Christopher Columbus may have put America on the map, but Meriweather Lewis put a map to America. One of the great adventure stories of all time, the amount of courage needed by this 30 year old, setting out to discover what lay beyond the Mississippi River, was immense. A close confident of Thomas Jefferson, who had unbridled expansionist plans, he set out in 1803 to find the fabled water passage to the Pacific Ocean. There was none, but Lewis (and Clark!) had an adventure like no other. From Philadelphia to St. Louis through Idaho and eventually Oregon in two years, they charted and mapped the US under the most primitive of circumstances, and discovered new species of plants and wildlife. They met and negotiated with the Indians, the most terrifying of which were the Sioux. A great study in leadership and courage, it has a sad outcome for Lewis in the years following his celebrity status. An amazing American hero. Four stars.
Posted by Laurie Kelley at 9:07 PM
Monday, August 02, 2010
This weekend I attended the Arizona Association’s fifth annual family meeting, which had great guest speakers and huge turnout. I always love to visit Arizona, my second favorite state (thought Wyoming must come in a close third, as almost nothing can compare to the splendor and wonder of Yellowstone National Park).
The focus was on two things: transitioning teens, and insurance. The audience and I were riveted to speaker Jeff Leiken, who delved into the world of teenage boys and the lack of motivation, growth and development; their sense of hopelessness and addiction to video games. Bold subject, but backed by research: video gaming is altering the moods and even the wiring of our kids’ brains. Jeff pointed out how life is passing our kids by, how much they are missing by isolating themselves from others and socializing purely through the computer. Not healthy. And as we adults indulge our kids, we keep them from interacting with other adults, where they can explore possible mentors on which to model their lives. Jeff encouraged us to ask our teens tough questions: who are their role models for leadership—Kobe Bryant or Nelson Mandela? Guys whom own stuff or guys who change the world? What movies do you watch: how do you feel afterwards? Which movies inspire you?

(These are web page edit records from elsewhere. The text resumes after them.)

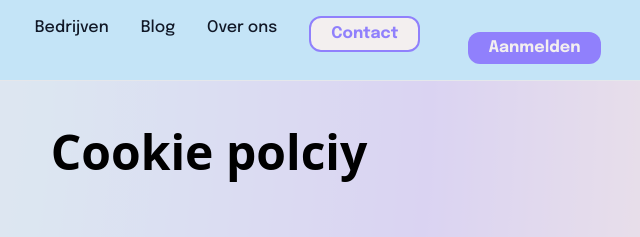
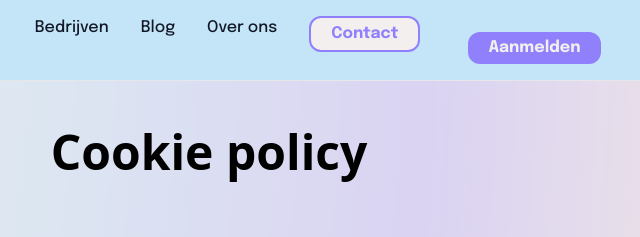
Before and after one commit to TalemansJeffrey/hireheroproductwebsite, a website: page cookiepolicy.html in a window 1280 px wide. Shown: the top 237 px of the page, 415-1055 px from the left. Drawn offline with Linux system fonts and the light colour scheme.

Commit message:
Fix: typo header

```diff
--- a/cookiepolicy.html
+++ b/cookiepolicy.html
@@ -53,7 +53,7 @@
       </nav>
       <main class="pt-16 pb-16 bg-white/75 lg:px-64">
         <h1 class="font-bolder text-center text-5xl mx-8 mt-16 lg:ml-0 ">
-            Cookie polciy
+            Cookie policy
             </h1>
             <section class="w-full px-8 mt-16 md:mx-16 lg:max-w-[1250px] lg:mx-36">
                 <p class="text-2xl font-epilogue font-bolder w-auto ">Laatst bijgewerkt: 22 januari 2024</p>
```
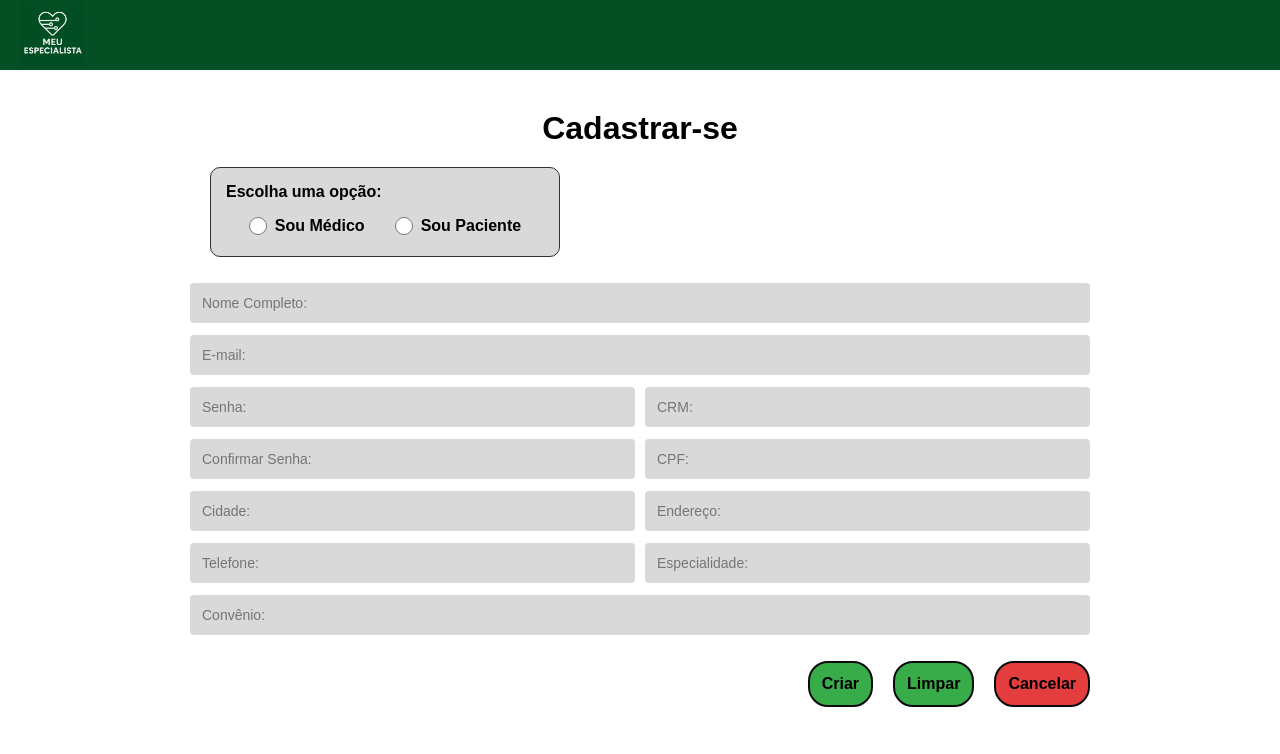
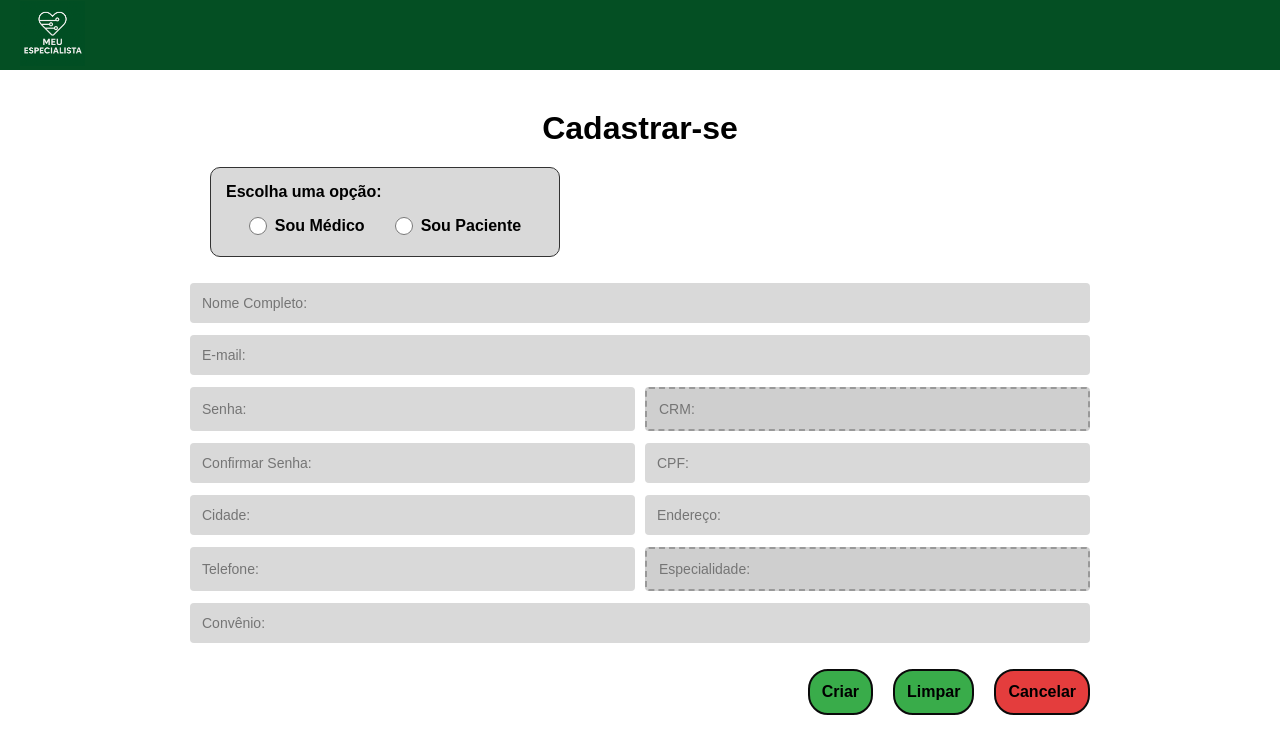
Before and after one commit to SarahBea11/MeuEspecialista, an Angular app in the folder angular-frontend/: page /cadastro in a window 1280 px wide. Shown: the top 754 px of the page. Built offline with nearby package versions, Linux system fonts and the light colour scheme.

Commit message:
Habilitando e desabilitando campos segundo o tipo de usuário e alterando o css do cadastro

```diff
--- a/angular-frontend/src/app/cadastro/cadastro.css
+++ b/angular-frontend/src/app/cadastro/cadastro.css
@@ -135,3 +135,16 @@ button{
     background: #e43d3d;
     border-color: #0a0a0a;
 }
+
+input:disabled{
+    background-color: #cfcfcf;
+    color: #777;
+    border: 2px dashed #999;
+    cursor: not-allowed;
+}
+
+input:focus{
+    outline: none;
+    border: 2px solid #044F23;
+    background-color: #ffffff;
+}
--- a/angular-frontend/src/app/cadastro/cadastro.html
+++ b/angular-frontend/src/app/cadastro/cadastro.html
@@ -15,13 +15,13 @@
         <div class="opcoes-alinhadas">
             <label>
                 <input type="radio" name="perfil" value="medico"
-                ngModel>
+                [(ngModel)]="tipoUsuario" >
                  Sou Médico
             </label>
 
             <label>
                 <input type="radio" name="perfil" value="paciente"
-                ngModel>
+                [(ngModel)]="tipoUsuario" >
                  Sou Paciente
             </label>
         </div>
@@ -37,7 +37,7 @@
             <div class = "campo">
                 <input type = "email" name="email"
                  placeholder="E-mail:"
-                 ngMpodel>
+                 ngModel>
 
             </div>
 
@@ -48,7 +48,8 @@
 
                 <input type = "text" name="crm"
                  placeholder="CRM:"
-                 ngModel>
+                 ngModel
+                 [disabled]="tipoUsuario !== 'medico'">
             </div>
 
             <div class = "duas-colunas">
@@ -78,7 +79,8 @@
 
                 <input type = "text" name="especialidade"
                  placeholder="Especialidade:"
-                 ngModel>
+                 ngModel
+                 [disabled]="tipoUsuario !=='medico'">
             </div>
 
             <div class ="campo">
--- a/angular-frontend/src/app/cadastro/cadastro.ts
+++ b/angular-frontend/src/app/cadastro/cadastro.ts
@@ -1,6 +1,7 @@
 import { Component } from '@angular/core';
 import { FormsModule } from '@angular/forms';
 import { Router } from '@angular/router';
+
 @Component({
   selector: 'app-cadastro',
   standalone:true,
@@ -9,6 +10,8 @@ import { Router } from '@angular/router';
   styleUrls: ['./cadastro.css']
 })
 export class Cadastro {
+
+tipoUsuario:string = '';
 
 constructor(private router: Router){}
 
```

The talk was so good that parents congregated in the hallways afterwards, sharing concerns about their own children. And we didn’t even touch upon hemophilia!
On Sunday, there was a three-hour insurance symposium. I spoke about the history of our current insurance challenges: when did this all start, how does hemophilia fit in and what do parents need to know from history? Mike Bradley, Vice President, Healthcare Economics and Reimbursement at Baxter BioScience, spoke about current health care reform, specifically the Patient Protection and Affordable Care Act. Mike pointed out the many components of the plan, and stressed the positive aspects of not having lifetime limits or preexisting condition clauses. But he also reminded us that the “devil is in the details,” and many details remain to be settled. He left us with a list of resources to check, including: your employer’s Human Resources Department, current insurance company, specialty pharmacy provider, the Bleeding Disorders Legal Hotline (800-520-6154), and HTC Social Worker, if you have one.
(Photos: Cindy Komar, Kisa Carter, Mike Bradley, Laurie Kelley; Michelle of HFA with a great giveaway!)
And visit www.healthcare.gov for a good explanation of the new legislation.
Last speaker was Kisa Carter, director of Public Policy for Hemophilia Federation of America (HFA). Kisa stressed how parents and patients can get more involved on many levels in supporting their state to advocate to protect access to health care. One thing we worry about is the backlash from the current legislation: will premiums rise? Will out of pocket expenses increase? These are the things we must protect against.
Congratulations to Cindy Komar and her board of directors for a well planned event, with attentive families and great logistics. It’s a pleasure to visit Arizona, and this Association. (Photos to follow after I get home!)
Posted by Laurie Kelley at 12:08 AM